Dennis’s withdrawal was even more surprising as it came a day before Friday’s short time trial in Pau, where he would have been an obvious favorite alongside defending Tour champion Geraint Thomas, given his pedigree in the race against the clock.
Dennis’ extraordinary withdrawal was the talk of the day but did not eclipse Yates’ maiden win at the Tour.
The British rider launched a counterattack behind a group of fugitives in a technical downhill and was joined at the front by Gregor Muhlberger and Pello Bilbao. The three worked well together until the final sprint shaped up 200 yards from the finish line in Bagneres-de-Bigorre. Yates launched the sprint, was first into the last turn and held off Bilbao for the victory.
“I wasn’t very confident in beating them,” Yates said. “I didn’t know how fast these two riders were but my sport director told me to take the last corner in first position and I’m glad it worked out well. To have a stage at all three Grand Tours makes me very proud.”
As the Tour hit high mountains with two first-category climbs, the main favorites closely watched each other and did not attack, saving strength for the super hard days still to come. The main pack of contenders crossed the finish line 9 minutes, 35 seconds behind the winner, with no major change in the overall standings.
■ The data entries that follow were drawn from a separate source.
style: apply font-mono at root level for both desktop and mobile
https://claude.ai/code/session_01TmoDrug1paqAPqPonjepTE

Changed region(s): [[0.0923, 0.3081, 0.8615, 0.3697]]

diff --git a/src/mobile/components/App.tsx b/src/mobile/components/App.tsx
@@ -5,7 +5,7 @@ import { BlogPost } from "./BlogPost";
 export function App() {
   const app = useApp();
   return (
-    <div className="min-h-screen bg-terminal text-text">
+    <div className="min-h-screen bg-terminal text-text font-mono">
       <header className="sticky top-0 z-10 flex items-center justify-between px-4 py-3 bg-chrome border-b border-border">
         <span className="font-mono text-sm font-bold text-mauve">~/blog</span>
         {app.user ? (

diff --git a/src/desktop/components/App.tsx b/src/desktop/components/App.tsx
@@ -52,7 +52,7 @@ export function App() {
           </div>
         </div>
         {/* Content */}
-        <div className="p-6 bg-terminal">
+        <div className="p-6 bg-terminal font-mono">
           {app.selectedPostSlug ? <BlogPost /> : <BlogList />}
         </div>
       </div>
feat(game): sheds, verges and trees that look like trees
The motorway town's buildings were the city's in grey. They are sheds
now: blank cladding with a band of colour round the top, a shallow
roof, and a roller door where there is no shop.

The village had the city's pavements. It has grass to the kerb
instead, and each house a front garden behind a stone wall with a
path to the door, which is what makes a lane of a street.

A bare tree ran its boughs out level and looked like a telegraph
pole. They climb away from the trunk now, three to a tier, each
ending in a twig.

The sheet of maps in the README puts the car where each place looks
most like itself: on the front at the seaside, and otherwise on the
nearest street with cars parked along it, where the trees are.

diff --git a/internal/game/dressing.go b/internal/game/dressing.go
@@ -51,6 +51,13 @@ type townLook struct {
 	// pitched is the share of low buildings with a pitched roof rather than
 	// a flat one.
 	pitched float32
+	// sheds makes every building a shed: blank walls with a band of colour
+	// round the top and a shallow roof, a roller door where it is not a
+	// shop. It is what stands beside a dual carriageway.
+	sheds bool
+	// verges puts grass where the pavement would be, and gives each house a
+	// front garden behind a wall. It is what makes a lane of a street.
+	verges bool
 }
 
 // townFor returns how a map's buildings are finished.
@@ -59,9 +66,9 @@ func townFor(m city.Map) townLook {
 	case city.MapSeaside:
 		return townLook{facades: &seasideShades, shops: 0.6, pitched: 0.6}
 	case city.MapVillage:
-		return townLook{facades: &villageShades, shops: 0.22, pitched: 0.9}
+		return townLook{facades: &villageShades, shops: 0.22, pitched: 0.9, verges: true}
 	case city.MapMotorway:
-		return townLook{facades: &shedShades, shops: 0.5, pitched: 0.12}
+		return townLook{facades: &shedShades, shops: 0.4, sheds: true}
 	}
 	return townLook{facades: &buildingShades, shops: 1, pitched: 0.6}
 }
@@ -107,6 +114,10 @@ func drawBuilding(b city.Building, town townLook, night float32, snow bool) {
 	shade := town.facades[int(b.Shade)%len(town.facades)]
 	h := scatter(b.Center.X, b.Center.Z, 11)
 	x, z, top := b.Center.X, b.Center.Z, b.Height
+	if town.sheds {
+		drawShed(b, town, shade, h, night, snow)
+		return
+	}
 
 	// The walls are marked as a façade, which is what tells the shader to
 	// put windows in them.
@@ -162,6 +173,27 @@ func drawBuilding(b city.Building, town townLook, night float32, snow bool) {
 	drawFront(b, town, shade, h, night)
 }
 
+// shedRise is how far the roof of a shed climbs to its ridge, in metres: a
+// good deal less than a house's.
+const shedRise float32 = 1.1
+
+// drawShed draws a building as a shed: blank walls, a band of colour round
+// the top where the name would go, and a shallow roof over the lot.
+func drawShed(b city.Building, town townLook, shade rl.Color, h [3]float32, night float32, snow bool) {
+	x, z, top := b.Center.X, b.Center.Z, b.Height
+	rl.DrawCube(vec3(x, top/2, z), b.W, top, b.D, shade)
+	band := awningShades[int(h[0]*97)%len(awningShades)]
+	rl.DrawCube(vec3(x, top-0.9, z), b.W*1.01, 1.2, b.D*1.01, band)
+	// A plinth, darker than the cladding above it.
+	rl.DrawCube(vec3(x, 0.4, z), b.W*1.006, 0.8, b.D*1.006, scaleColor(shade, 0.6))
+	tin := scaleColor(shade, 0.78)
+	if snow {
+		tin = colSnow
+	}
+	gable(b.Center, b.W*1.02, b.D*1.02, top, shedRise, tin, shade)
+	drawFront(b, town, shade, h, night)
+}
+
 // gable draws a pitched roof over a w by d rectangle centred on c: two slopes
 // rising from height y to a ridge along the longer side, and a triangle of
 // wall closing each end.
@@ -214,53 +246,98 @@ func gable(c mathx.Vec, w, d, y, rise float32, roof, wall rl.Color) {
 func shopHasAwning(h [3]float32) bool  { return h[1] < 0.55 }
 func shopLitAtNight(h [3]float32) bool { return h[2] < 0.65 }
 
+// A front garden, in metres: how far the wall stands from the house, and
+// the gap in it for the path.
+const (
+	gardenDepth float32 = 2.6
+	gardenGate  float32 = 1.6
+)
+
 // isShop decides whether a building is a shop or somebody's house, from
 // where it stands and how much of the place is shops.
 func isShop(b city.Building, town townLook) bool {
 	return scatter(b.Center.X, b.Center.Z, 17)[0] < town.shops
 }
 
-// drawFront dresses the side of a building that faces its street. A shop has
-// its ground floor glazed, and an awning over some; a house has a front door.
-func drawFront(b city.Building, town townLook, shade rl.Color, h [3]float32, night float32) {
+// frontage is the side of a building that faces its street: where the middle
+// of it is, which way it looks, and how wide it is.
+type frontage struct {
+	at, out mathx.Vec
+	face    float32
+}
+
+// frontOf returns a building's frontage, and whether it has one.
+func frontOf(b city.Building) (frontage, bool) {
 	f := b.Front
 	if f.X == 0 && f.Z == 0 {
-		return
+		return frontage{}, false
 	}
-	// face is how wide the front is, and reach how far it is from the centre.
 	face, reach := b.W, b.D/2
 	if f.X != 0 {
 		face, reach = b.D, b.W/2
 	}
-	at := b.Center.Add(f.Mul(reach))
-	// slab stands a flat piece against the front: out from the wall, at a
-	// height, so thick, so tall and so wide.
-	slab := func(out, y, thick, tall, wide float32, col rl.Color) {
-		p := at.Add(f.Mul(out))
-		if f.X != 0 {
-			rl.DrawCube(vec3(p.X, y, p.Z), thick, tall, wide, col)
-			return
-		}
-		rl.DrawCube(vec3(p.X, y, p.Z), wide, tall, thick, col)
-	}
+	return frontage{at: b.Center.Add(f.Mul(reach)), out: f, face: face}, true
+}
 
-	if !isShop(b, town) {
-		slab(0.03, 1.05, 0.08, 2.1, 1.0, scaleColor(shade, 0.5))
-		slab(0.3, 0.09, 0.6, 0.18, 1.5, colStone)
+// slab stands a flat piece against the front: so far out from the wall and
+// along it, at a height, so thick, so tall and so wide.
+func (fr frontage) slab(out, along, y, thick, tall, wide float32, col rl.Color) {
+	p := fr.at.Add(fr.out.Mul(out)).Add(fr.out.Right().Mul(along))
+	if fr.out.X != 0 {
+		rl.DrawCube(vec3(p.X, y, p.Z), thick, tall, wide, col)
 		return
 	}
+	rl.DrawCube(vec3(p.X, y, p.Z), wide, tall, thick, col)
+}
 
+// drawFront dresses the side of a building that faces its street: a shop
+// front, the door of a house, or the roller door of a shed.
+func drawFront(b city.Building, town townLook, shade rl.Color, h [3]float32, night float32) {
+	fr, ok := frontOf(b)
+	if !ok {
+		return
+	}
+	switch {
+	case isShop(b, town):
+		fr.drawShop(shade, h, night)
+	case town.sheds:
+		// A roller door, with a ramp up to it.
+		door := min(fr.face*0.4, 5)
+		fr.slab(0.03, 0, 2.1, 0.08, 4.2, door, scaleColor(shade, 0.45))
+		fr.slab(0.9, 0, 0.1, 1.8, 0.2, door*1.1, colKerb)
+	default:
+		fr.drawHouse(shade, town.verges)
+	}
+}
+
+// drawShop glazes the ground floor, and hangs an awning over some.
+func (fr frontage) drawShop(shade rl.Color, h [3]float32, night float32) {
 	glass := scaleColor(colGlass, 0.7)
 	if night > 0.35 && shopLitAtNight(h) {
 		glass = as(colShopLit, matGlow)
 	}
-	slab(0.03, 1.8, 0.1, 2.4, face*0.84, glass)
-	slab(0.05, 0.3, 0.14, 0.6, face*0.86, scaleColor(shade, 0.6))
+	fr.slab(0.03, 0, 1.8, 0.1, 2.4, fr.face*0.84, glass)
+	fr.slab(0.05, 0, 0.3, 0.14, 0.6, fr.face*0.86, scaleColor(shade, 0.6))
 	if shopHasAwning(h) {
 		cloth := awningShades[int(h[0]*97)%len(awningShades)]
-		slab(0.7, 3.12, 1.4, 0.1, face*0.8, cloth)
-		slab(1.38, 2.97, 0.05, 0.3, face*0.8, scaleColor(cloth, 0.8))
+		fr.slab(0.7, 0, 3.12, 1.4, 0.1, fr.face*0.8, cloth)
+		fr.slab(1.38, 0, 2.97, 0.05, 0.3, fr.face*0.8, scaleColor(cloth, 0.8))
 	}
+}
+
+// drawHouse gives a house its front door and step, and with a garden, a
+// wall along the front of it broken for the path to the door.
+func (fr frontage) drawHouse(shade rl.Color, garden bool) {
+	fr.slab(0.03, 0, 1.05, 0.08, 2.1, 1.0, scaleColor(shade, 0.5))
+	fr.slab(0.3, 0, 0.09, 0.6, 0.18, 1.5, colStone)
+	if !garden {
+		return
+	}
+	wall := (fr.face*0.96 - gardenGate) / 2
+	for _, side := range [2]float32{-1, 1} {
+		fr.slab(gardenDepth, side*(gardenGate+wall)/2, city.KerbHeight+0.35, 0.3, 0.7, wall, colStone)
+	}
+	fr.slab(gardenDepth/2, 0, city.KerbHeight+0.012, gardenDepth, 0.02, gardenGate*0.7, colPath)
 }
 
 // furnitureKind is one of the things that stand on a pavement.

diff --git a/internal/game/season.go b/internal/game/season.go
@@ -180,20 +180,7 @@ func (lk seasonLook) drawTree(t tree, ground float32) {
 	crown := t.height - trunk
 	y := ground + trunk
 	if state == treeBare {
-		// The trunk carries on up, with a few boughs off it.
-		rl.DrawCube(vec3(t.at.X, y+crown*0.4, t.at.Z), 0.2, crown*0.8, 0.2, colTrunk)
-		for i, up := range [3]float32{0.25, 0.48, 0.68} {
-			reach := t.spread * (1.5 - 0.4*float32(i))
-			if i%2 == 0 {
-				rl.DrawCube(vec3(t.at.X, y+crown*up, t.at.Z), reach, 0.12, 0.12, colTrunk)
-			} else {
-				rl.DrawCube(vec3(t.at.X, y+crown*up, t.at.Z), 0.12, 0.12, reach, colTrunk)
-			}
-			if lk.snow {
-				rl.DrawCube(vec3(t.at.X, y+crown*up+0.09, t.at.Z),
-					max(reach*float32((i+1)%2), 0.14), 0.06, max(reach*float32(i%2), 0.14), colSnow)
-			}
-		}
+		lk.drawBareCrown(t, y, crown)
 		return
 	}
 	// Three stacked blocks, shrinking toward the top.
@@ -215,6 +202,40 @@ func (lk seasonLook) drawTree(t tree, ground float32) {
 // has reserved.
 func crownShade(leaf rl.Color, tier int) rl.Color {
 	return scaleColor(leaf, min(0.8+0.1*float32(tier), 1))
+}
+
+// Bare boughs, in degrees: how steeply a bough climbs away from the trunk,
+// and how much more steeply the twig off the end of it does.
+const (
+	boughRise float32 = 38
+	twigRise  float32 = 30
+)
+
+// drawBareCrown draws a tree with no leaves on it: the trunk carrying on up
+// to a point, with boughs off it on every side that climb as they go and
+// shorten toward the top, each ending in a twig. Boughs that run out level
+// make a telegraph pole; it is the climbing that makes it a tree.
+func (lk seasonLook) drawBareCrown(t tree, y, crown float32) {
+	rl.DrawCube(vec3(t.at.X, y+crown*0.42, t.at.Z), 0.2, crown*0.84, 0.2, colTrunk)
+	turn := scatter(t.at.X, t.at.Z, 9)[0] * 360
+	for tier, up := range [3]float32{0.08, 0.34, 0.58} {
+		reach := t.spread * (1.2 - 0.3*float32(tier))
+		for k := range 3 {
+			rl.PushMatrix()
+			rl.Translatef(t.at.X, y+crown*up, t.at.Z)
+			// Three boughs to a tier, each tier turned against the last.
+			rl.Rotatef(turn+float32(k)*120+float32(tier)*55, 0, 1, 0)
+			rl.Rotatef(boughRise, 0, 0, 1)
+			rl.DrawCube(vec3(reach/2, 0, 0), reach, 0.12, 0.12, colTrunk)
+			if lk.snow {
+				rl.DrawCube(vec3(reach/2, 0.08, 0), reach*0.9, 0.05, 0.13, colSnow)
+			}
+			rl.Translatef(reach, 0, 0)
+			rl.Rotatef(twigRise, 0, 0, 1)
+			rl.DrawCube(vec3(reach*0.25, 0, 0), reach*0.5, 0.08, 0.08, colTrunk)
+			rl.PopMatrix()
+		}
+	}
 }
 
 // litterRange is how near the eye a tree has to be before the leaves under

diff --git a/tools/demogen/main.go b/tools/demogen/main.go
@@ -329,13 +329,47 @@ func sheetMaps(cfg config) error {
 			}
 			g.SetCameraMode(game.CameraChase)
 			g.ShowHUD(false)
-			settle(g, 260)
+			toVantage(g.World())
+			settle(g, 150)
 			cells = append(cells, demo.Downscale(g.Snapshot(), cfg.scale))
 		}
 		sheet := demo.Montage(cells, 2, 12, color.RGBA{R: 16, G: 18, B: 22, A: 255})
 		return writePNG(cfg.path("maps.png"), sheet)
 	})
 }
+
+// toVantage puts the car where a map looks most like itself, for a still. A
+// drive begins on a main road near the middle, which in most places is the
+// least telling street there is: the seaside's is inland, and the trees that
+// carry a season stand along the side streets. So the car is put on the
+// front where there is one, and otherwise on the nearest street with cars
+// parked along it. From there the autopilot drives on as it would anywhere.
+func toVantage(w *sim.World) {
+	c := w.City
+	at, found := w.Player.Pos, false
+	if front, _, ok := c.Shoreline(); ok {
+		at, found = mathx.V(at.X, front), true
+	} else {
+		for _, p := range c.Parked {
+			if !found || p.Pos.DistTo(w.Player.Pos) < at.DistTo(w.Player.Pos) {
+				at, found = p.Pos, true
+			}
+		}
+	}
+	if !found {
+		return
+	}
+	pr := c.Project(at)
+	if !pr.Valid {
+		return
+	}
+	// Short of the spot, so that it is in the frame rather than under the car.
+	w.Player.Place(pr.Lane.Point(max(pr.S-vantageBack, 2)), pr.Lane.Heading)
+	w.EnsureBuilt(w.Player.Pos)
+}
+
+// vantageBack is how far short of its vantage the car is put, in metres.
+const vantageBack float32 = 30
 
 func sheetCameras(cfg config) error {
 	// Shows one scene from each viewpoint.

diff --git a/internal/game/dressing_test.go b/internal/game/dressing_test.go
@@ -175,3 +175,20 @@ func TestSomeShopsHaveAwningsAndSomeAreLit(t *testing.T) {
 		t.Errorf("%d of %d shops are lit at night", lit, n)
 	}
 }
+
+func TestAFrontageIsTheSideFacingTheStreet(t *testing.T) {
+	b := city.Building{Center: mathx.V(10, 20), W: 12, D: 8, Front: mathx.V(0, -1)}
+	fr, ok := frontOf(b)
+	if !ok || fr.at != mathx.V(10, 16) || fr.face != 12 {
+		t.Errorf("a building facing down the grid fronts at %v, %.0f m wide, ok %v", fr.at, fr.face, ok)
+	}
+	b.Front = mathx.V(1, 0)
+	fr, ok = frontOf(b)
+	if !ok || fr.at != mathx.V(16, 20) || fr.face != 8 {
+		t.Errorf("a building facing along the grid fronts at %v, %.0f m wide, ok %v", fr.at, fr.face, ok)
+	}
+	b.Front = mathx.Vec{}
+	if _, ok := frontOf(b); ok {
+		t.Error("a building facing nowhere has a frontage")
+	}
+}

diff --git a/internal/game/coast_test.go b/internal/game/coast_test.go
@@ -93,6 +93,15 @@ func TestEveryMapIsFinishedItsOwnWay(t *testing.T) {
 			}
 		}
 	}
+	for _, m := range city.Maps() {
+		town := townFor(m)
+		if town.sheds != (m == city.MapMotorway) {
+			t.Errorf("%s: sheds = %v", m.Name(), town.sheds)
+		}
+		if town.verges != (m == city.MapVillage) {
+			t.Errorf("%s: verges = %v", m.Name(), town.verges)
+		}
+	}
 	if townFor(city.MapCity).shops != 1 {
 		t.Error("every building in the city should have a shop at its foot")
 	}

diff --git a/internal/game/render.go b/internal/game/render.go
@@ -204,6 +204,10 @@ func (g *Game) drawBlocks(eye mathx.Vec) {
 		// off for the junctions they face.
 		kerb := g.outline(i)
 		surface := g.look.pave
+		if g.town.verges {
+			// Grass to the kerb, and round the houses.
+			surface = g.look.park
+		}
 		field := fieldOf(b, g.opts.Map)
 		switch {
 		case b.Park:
Frenchman Julian Alaphilippe kept the race leader’s yellow jersey ahead of Friday’s time trial in Pau, 1 minute, 12 seconds ahead of Thomas.
Thomas’ teammate, Egan Bernal, the Ineos co-leader, remained in third place, a further four seconds behind.
Samuel Petrequin is an Associated Press writer.
This post was originally posted at https://www.sfgate.com/sports/article/Rohan-Dennis-quits-Tour-de-France-in-bizarre-way-14107195.php.